US senators push back against threat of federal cannabis crackdown
Emily Gray Brosious
March 3, 2017: 3:08 PM CT
Sen. Elizabeth Warren (D-Mass.) speaks at a news conference on Feb. 16, 2017, in Washington, D.C. Warren is among a bipartisan group of U.S. Senators pushing for clarity from the Trump administration regarding its policy towards state-level marijuana legalization. (Photo credit: Win McNamee/Getty Images)
A bipartisan group of United States senators are pushing Attorney General Jeff Sessions to clarify the Justice Department’s policies on state marijuana laws, and urging the administration to uphold Obama-era directives that largely allow states to implement regulated marijuana markets without federal interference.
Sens. Elizabeth Warren (D-Mass.) and Lisa Murkowski (R-Alaska), both from states where voters have legalized marijuana for adult recreational use, are leading efforts in the Senate to gain clarity from the current presidential administration on this matter.
“We respectfully request that you uphold the DOJ’s existing policy regarding states that have implemented strong and effective regulations for recreational marijuana use and ask that the Cole Memorandum remain in place,” the senators wrote in a Thursday, March 2, letter to Sessions.
The Obama administration’s policy towards state marijuana legalization, as outlined in the 2013 Cole Memo, advises federal authorities not to interfere with state-legal marijuana activities. Under these guidelines, voters across the country have mobilized to pass state-level medical and recreational marijuana laws in recent years. To date, 29 states have legalized medical marijuana for qualifying patients, and eight states, plus the District of Columbia, have legalized recreational marijuana use by adults.
Along the campaign trail, Donald Trump repeatedly said marijuana policy should be left to the states, suggesting he intended to uphold Obama-era policy guidelines. But recent statements by high-level Trump administration officials are shaking the confidence of marijuana advocates and industry members.
On Tuesday, Feb. 28, Sessions told a group of attorneys he’s “dubious about marijuana,” and he doesn’t think expanding legal marijuana access will help make the U.S. a “better, healthier nation.”
The attorney general also took the opportunity this week to shoot down reports that marijuana may serve as a useful tool in reducing opiate abuse and addiction rates, despite a growing body of evidence suggesting exactly that.

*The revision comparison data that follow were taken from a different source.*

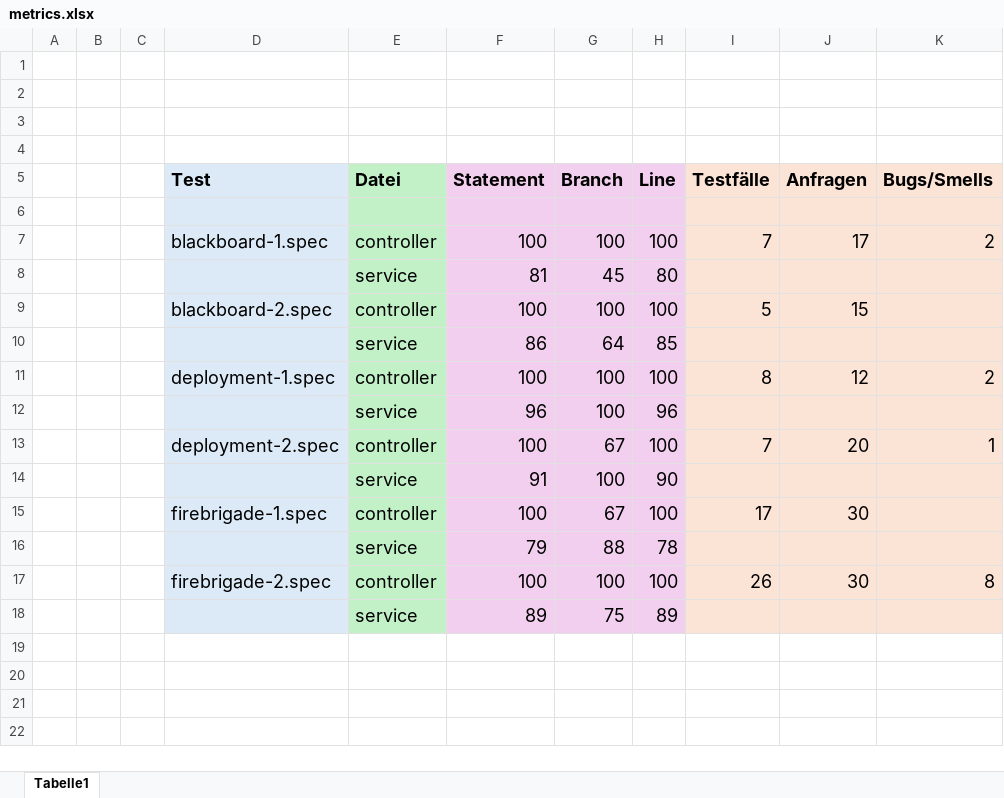
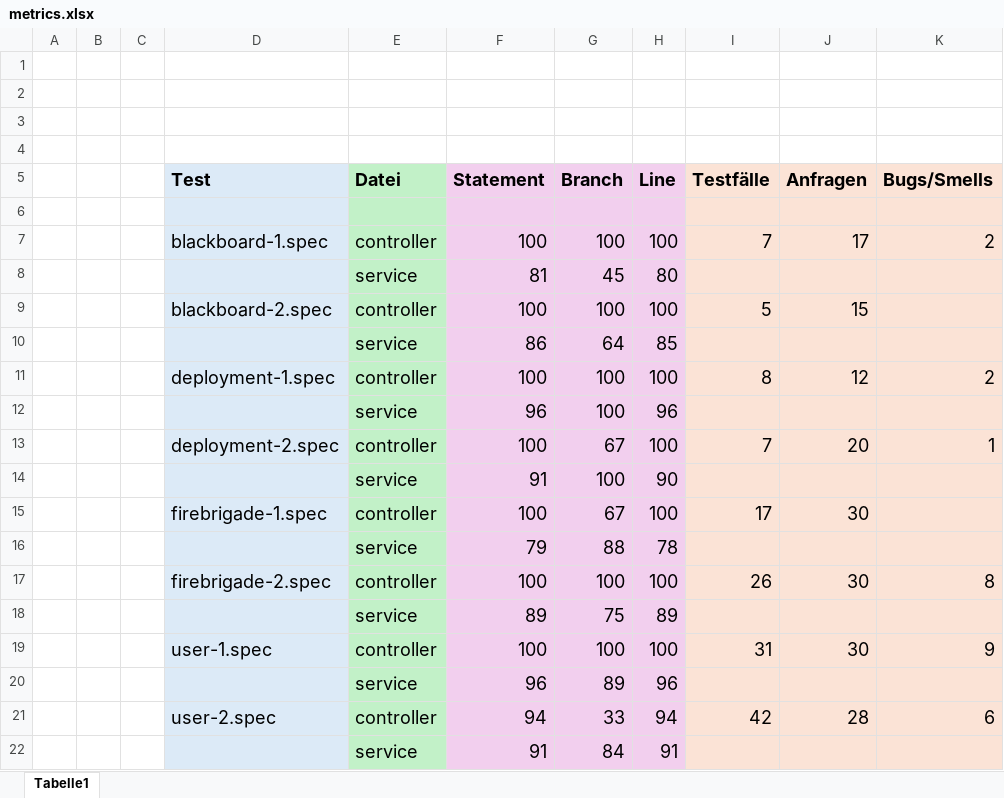
Before and after one commit to MariusTews/test-generation-app, an Excel workbook: generated-tests/firebrigade/backend/interactive/metrics.xlsx, sheet Tabelle1, drawn as a sheet; values as stored, in another font and other column widths than the file's, no borders; the diff names each change by its address in the sheet, - before the commit and + after, or states it on an @@ line.

Commit message:
tests: firebrigade

```diff
--- a/generated-tests/firebrigade/backend/interactive/metrics.xlsx (sheet Tabelle1)
+++ b/generated-tests/firebrigade/backend/interactive/metrics.xlsx (sheet Tabelle1)
+row 19:  |  |  | user-1.spec | controller | 100 | 100 | 100 | 31 | 30 | 9
+row 20:  |  |  |  | service | 96 | 89 | 96
+row 21:  |  |  | user-2.spec | controller | 94 | 33 | 94 | 42 | 28 | 6
+row 22:  |  |  |  | service | 91 | 84 | 91
```
Also changed, not shown: generated-tests/firebrigade/backend/direct/metrics.xlsx, 3 other files.
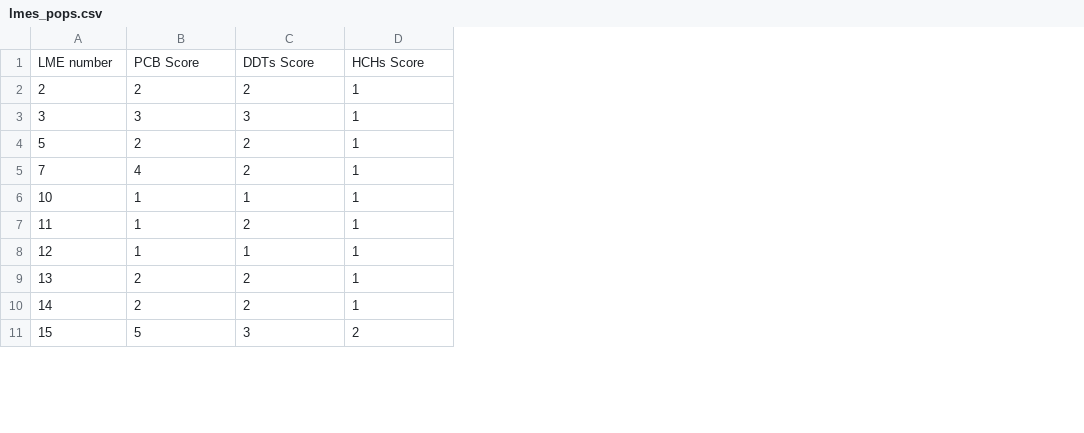
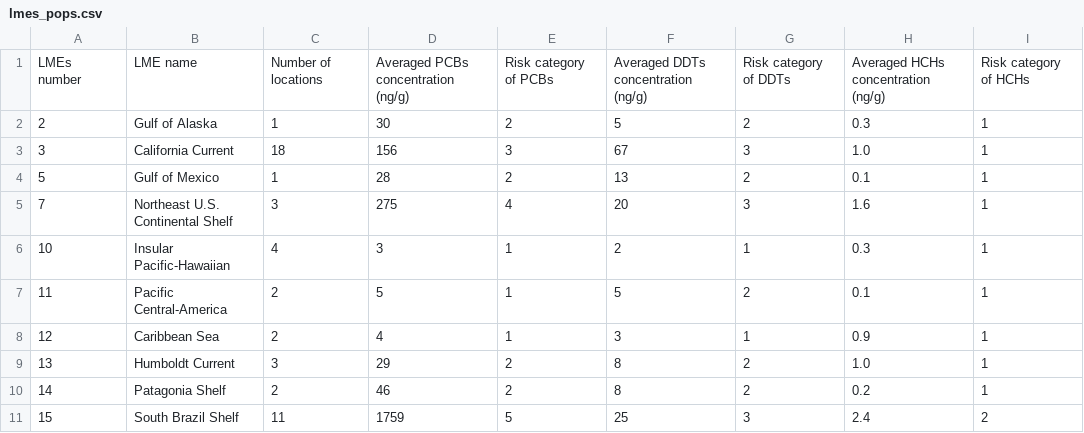
Before and after one commit to BrunoCombal/oso_public_store, a CSV file: lmes_pops/lmes_pops.csv, drawn as a sheet; only a part is shown; removed rows and columns are numbered as before the commit, all else as after; the diff covers the shown part only; the diff names each change by its address in the sheet, - before the commit and + after, or states it on an @@ line.

```diff
--- a/lmes_pops/lmes_pops.csv
+++ b/lmes_pops/lmes_pops.csv
+column B, rows 2-11: Gulf of Alaska | California Current | Gulf of Mexico | Northeast U.S. Continental Shelf | Insular Pacific-Hawaiian | Pacific Central-America | Caribbean Sea | Humboldt Current | Patagonia Shelf | South Brazil Shelf
+column C, rows 2-11: 1 | 18 | 1 | 3 | 4 | 2 | 2 | 3 | 2 | 11
+column D, rows 2-11: 30 | 156 | 28 | 275 | 3 | 5 | 4 | 29 | 46 | 1759
+column F, rows 2-11: 5 | 67 | 13 | 20 | 2 | 5 | 3 | 8 | 8 | 25
+column H, rows 2-11: 0.3 | 1.0 | 0.1 | 1.6 | 0.3 | 0.1 | 0.9 | 1.0 | 0.2 | 2.4
-row 1: LME number | PCB Score | DDTs Score | HCHs Score
+row 1: LMEs number | LME name | Number of locations | Averaged PCBs concentration (ng/g) | Risk category of PCBs | Averaged DDTs concentration (ng/g) | Risk category of DDTs | Averaged HCHs concentration (ng/g) | Risk category of HCHs
-G5: 2
+G5: 3
```
Also changed, not shown: 18 edited cells elsewhere in this file, lmes_pops/tmp/lmes_pops.csv, 8 other files.
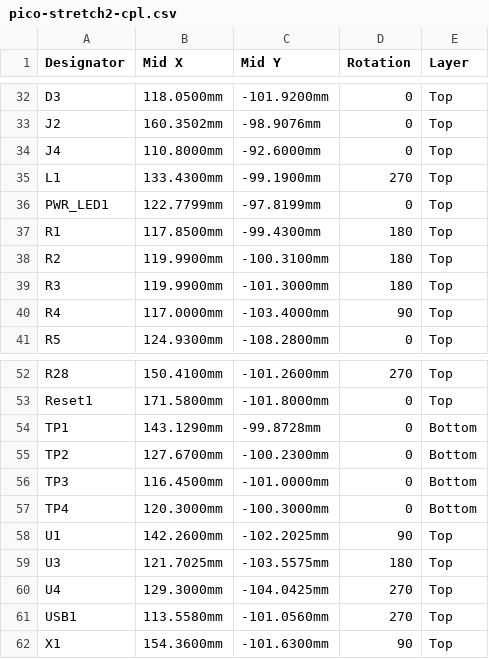
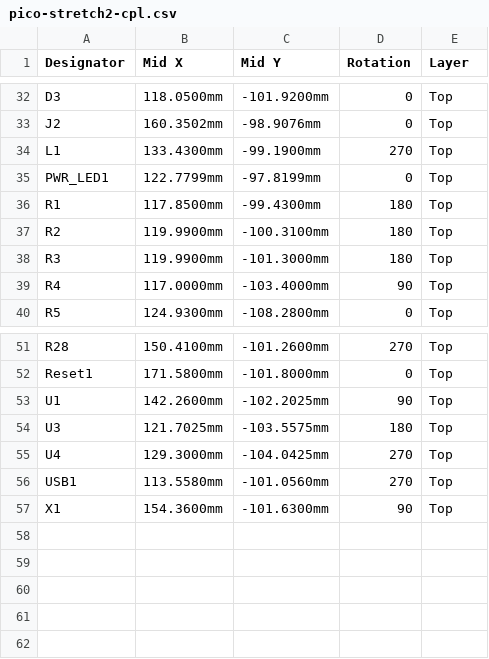
Before and after one commit to jvanderberg/pico-stretch2, a CSV file: production/pico-stretch2-cpl.csv, drawn as a sheet; only a part is shown, gaps mark what is left out; the diff names each change by its address in the sheet, - before the commit and + after, or states it on an @@ line.

Commit message:
JLCImport production files, fresh README images, copper parts out of BOM/CPL
- production/: Fabrication Toolkit output and its options file removed;
  JLCImport (jlcimport-cli production) gerbers, BOM, CPL and report
  regenerated from the current board
- TP1-TP5 and J4 (copper only) excluded from the BOM and position files,
  as JP1-JP4 already are, so no blank BOM rows and no bottom-side CPL
  entries (scripts/pico_testpads.py; Castellated_Pad_64 and the Pico
  test-pad footprint carry the same attributes)
- images/: all README renders regenerated (scripts/render-images.sh)
- README: production section describes the JLCImport files

```diff
--- a/production/pico-stretch2-cpl.csv
+++ b/production/pico-stretch2-cpl.csv
-row 34: J4 | 110.8000mm | -92.6000mm | 0 | Top
-row 54: TP1 | 143.1290mm | -99.8728mm | 0 | Bottom
-row 55: TP2 | 127.6700mm | -100.2300mm | 0 | Bottom
-row 56: TP3 | 116.4500mm | -101.0000mm | 0 | Bottom
-row 57: TP4 | 120.3000mm | -100.3000mm | 0 | Bottom
```
Also changed, not shown: production/pico-stretch2-bom.csv, 33 other files.
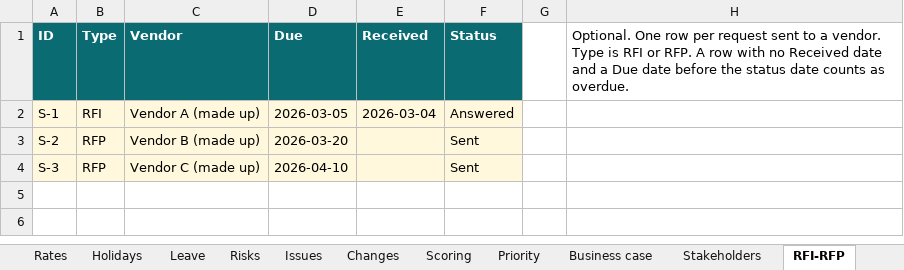
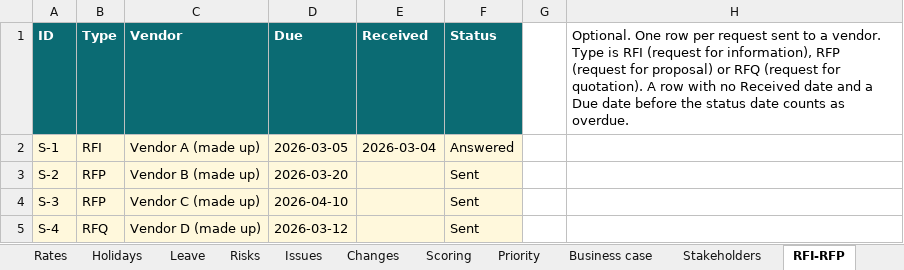
Before and after one commit to sumant-vidyaai/openpm-lens, an Excel workbook: packages/web/public/templates/spashta-example.xlsx, sheet RFI-RFP, drawn as a sheet; values as stored, in another font and other column widths than the file's, no borders; the diff names each change by its address in the sheet, - before the commit and + after, or states it on an @@ line.

```diff
--- a/packages/web/public/templates/spashta-example.xlsx (sheet RFI-RFP)
+++ b/packages/web/public/templates/spashta-example.xlsx (sheet RFI-RFP)
-H1: …is RFI or RFP. A row…
+H1: …is RFI (request for information), RFP (request for proposal) or RFQ (request for quotation). A row…
+row 5: S-4 | RFQ | Vendor D (made up) | 2026-03-12 |  | Sent
```
Also changed, not shown: sheet Go-no-go, sheet Start here, other sheet tabs, packages/web/public/templates/spashta-template.xlsx, 15 other files.
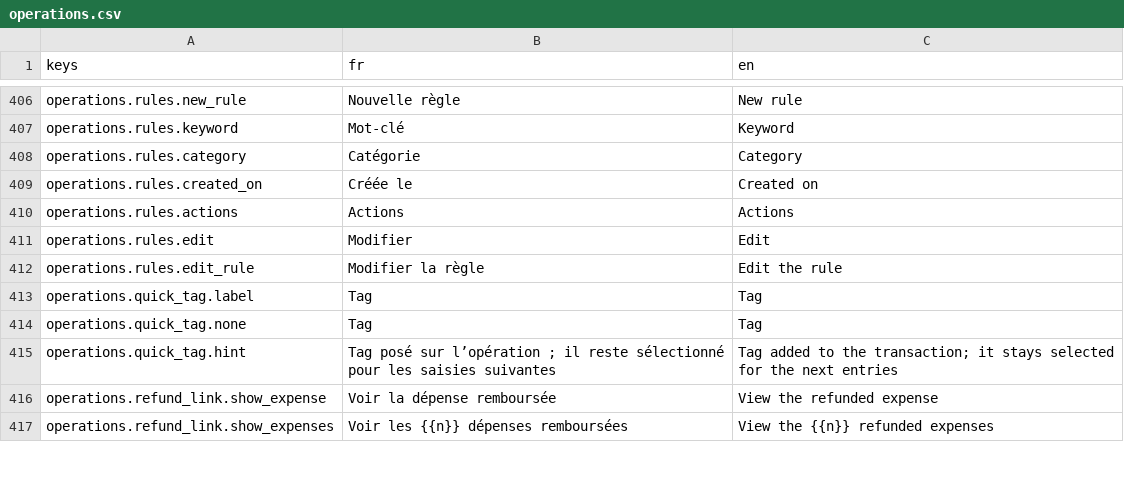
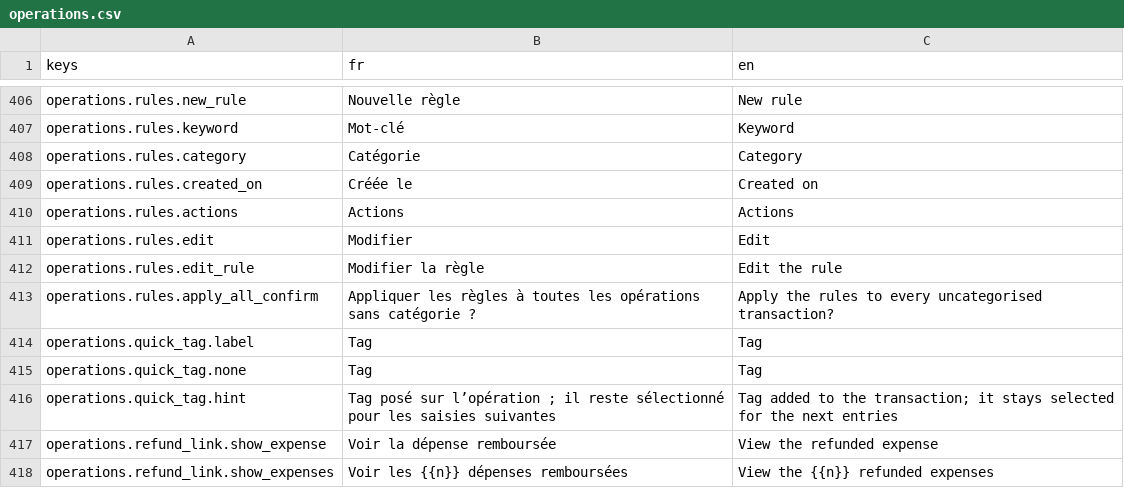
Before and after one commit to me02329/suzanne, a CSV file: frontend/src/i18n/catalogs/operations.csv, drawn as a sheet; only a part is shown, gaps mark what is left out; the diff names each change by its address in the sheet, - before the commit and + after, or states it on an @@ line.

```diff
--- a/frontend/src/i18n/catalogs/operations.csv
+++ b/frontend/src/i18n/catalogs/operations.csv
+row 413: operations.rules.apply_all_confirm | Appliquer les règles à toutes les opérations sans catégorie ? | Apply the rules to every uncategorised transaction?
```
Also changed, not shown: frontend/src/i18n/catalogs/reglages.csv, frontend/src/i18n/catalogs/ui.csv, 17 other files.
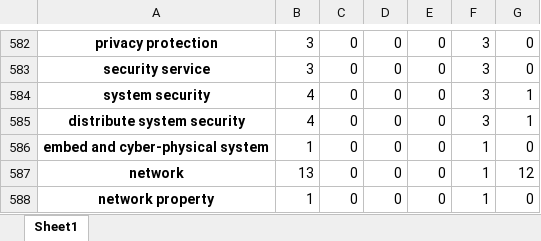
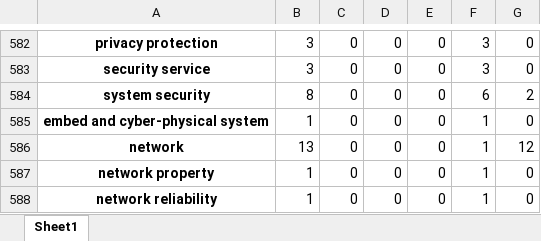
Before and after one commit to freekatz/blockchain-survey, an Excel workbook: src/out/rank/all-ranking-cite.xlsx, sheet Sheet1, drawn as a sheet; only a part is shown, gaps mark what is left out; the shorter side is filled out with more unchanged rows; values as stored, in another font and other column widths than the file's, no borders; the diff names each change by its address in the sheet, - before the commit and + after, or states it on an @@ line.

```diff
--- a/src/out/rank/all-ranking-cite.xlsx (sheet Sheet1)
+++ b/src/out/rank/all-ranking-cite.xlsx (sheet Sheet1)
-B584: 4
+B584: 8
-F584: 3
+F584: 6
-G584: 1
+G584: 2
-row 585: distribute system security | 4 | 0 | 0 | 0 | 3 | 1
```
Also changed, not shown: src/out/all-preprocessed.xlsx, src/out/rank/all-ranking-freq.xlsx, 3 other files.
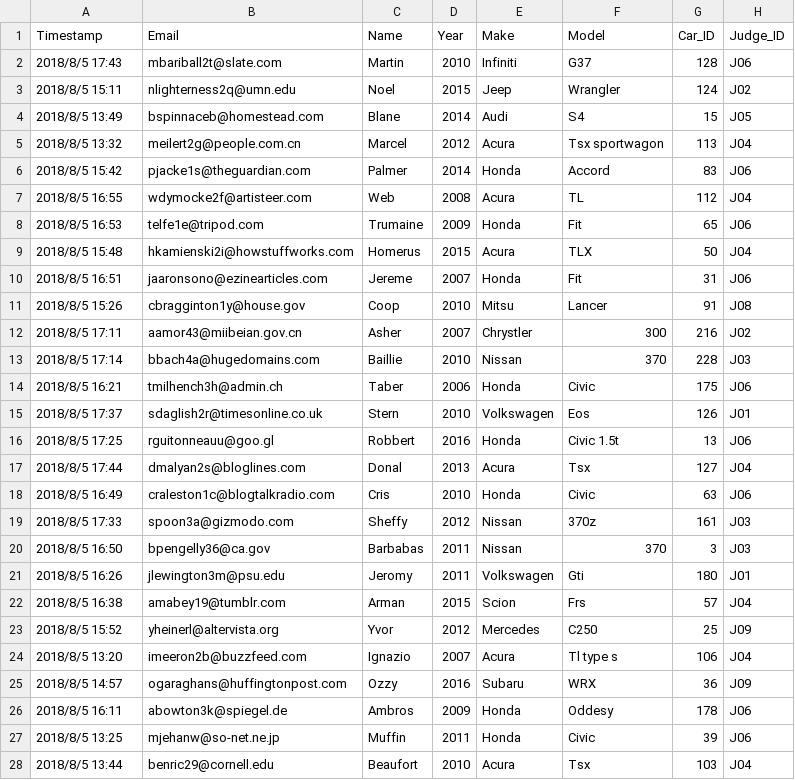
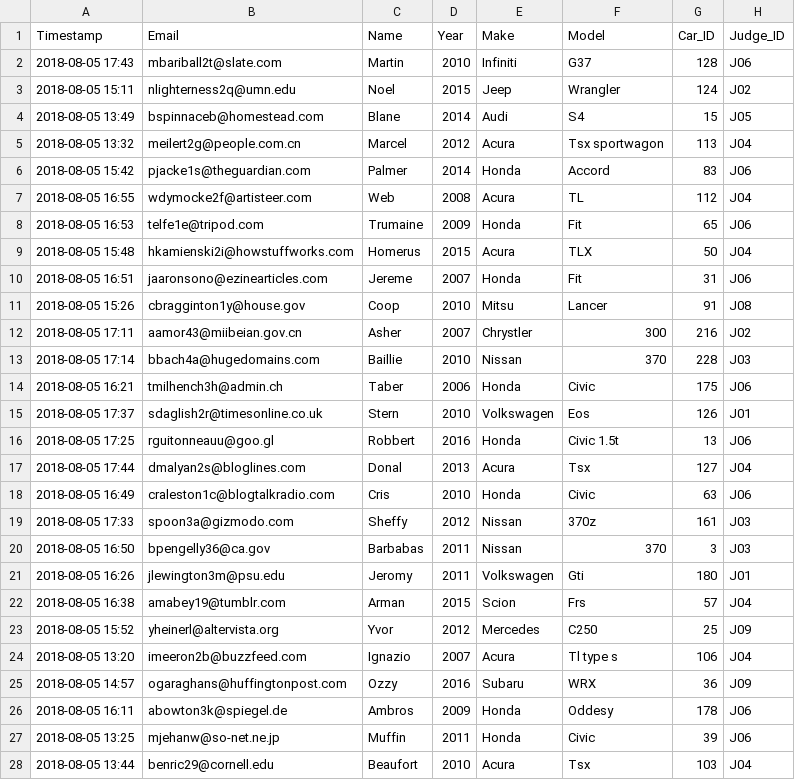
Before and after one commit to tianye-chen/CISC3140, a CSV file: Lab2/extract1.csv, drawn as a sheet; only a part is shown; the diff covers the shown part only; the diff names each change by its address in the sheet, - before the commit and + after, or states it on an @@ line.

```diff
--- a/Lab2/extract1.csv
+++ b/Lab2/extract1.csv
-A2 (Timestamp): 2018/8/5 17:43
+A2 (Timestamp): 2018-08-05 17:43
-A3 (Timestamp): 2018/8/5 15:11
+A3 (Timestamp): 2018-08-05 15:11
-A4 (Timestamp): 2018/8/5 13:49
+A4 (Timestamp): 2018-08-05 13:49
-A5 (Timestamp): 2018/8/5 13:32
+A5 (Timestamp): 2018-08-05 13:32
-A6 (Timestamp): 2018/8/5 15:42
+A6 (Timestamp): 2018-08-05 15:42
-A7 (Timestamp): 2018/8/5 16:55
+A7 (Timestamp): 2018-08-05 16:55
-A8 (Timestamp): 2018/8/5 16:53
+A8 (Timestamp): 2018-08-05 16:53
-A9 (Timestamp): 2018/8/5 15:48
+A9 (Timestamp): 2018-08-05 15:48
-A10 (Timestamp): 2018/8/5 16:51
+A10 (Timestamp): 2018-08-05 16:51
-A11 (Timestamp): 2018/8/5 15:26
+A11 (Timestamp): 2018-08-05 15:26
-A12 (Timestamp): 2018/8/5 17:11
+A12 (Timestamp): 2018-08-05 17:11
-A13 (Timestamp): 2018/8/5 17:14
+A13 (Timestamp): 2018-08-05 17:14
-A14 (Timestamp): 2018/8/5 16:21
+A14 (Timestamp): 2018-08-05 16:21
-A15 (Timestamp): 2018/8/5 17:37
+A15 (Timestamp): 2018-08-05 17:37
-A16 (Timestamp): 2018/8/5 17:25
+A16 (Timestamp): 2018-08-05 17:25
-A17 (Timestamp): 2018/8/5 17:44
+A17 (Timestamp): 2018-08-05 17:44
-A18 (Timestamp): 2018/8/5 16:49
+A18 (Timestamp): 2018-08-05 16:49
-A19 (Timestamp): 2018/8/5 17:33
+A19 (Timestamp): 2018-08-05 17:33
-A20 (Timestamp): 2018/8/5 16:50
+A20 (Timestamp): 2018-08-05 16:50
-A21 (Timestamp): 2018/8/5 16:26
+A21 (Timestamp): 2018-08-05 16:26
-A22 (Timestamp): 2018/8/5 16:38
+A22 (Timestamp): 2018-08-05 16:38
-A23 (Timestamp): 2018/8/5 15:52
+A23 (Timestamp): 2018-08-05 15:52
-A24 (Timestamp): 2018/8/5 13:20
+A24 (Timestamp): 2018-08-05 13:20
-A25 (Timestamp): 2018/8/5 14:57
+A25 (Timestamp): 2018-08-05 14:57
-A26 (Timestamp): 2018/8/5 16:11
+A26 (Timestamp): 2018-08-05 16:11
-A27 (Timestamp): 2018/8/5 13:25
+A27 (Timestamp): 2018-08-05 13:25
-A28 (Timestamp): 2018/8/5 13:44
+A28 (Timestamp): 2018-08-05 13:44
```
Also changed, not shown: 140 edited cells elsewhere in this file, Lab2/cars.csv, 12 other files.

He went on to claim legal marijuana causes violent crime, with no evidence to back that up.
Sessions’ comments came on the heels of statements made by Press Secretary Sean Spicer on Thursday, Feb. 23, hinting at a federal crackdown on recreational marijuana states.
“I believe you are going to see greater enforcement” of federal marijuana laws in states that have legalized the drug for recreational use, Spicer told reporters during a press briefing. “The Department of Justice will be further looking into this.”
In their latest letter to Sessions, senators warn against backpedaling on this issue, underscoring numerous positive impacts associated with states’ ability to implement “practical, effective” cannabis laws.
“It is essential that states that have implemented any type of practical, effective marijuana policy receive immediate assurance from the DOJ that it will respect the ability of states to enforce thoughtful, sensible drug policies in ways that do not threaten the public’s health and safety,” the senators wrote. “This ensures that state infrastructure, including tax revenue, small businesses, and jobs, can be protected; DOJ resources can be used most effectively; and most importantly, that marijuana can be properly regulated to improve public health and safety.”
This push from U.S. senators follows a similar move by members of the U.S. House of Representatives, who last week formed a Congressional Cannabis Caucus to advocate for smart and sensible approaches to marijuana policies.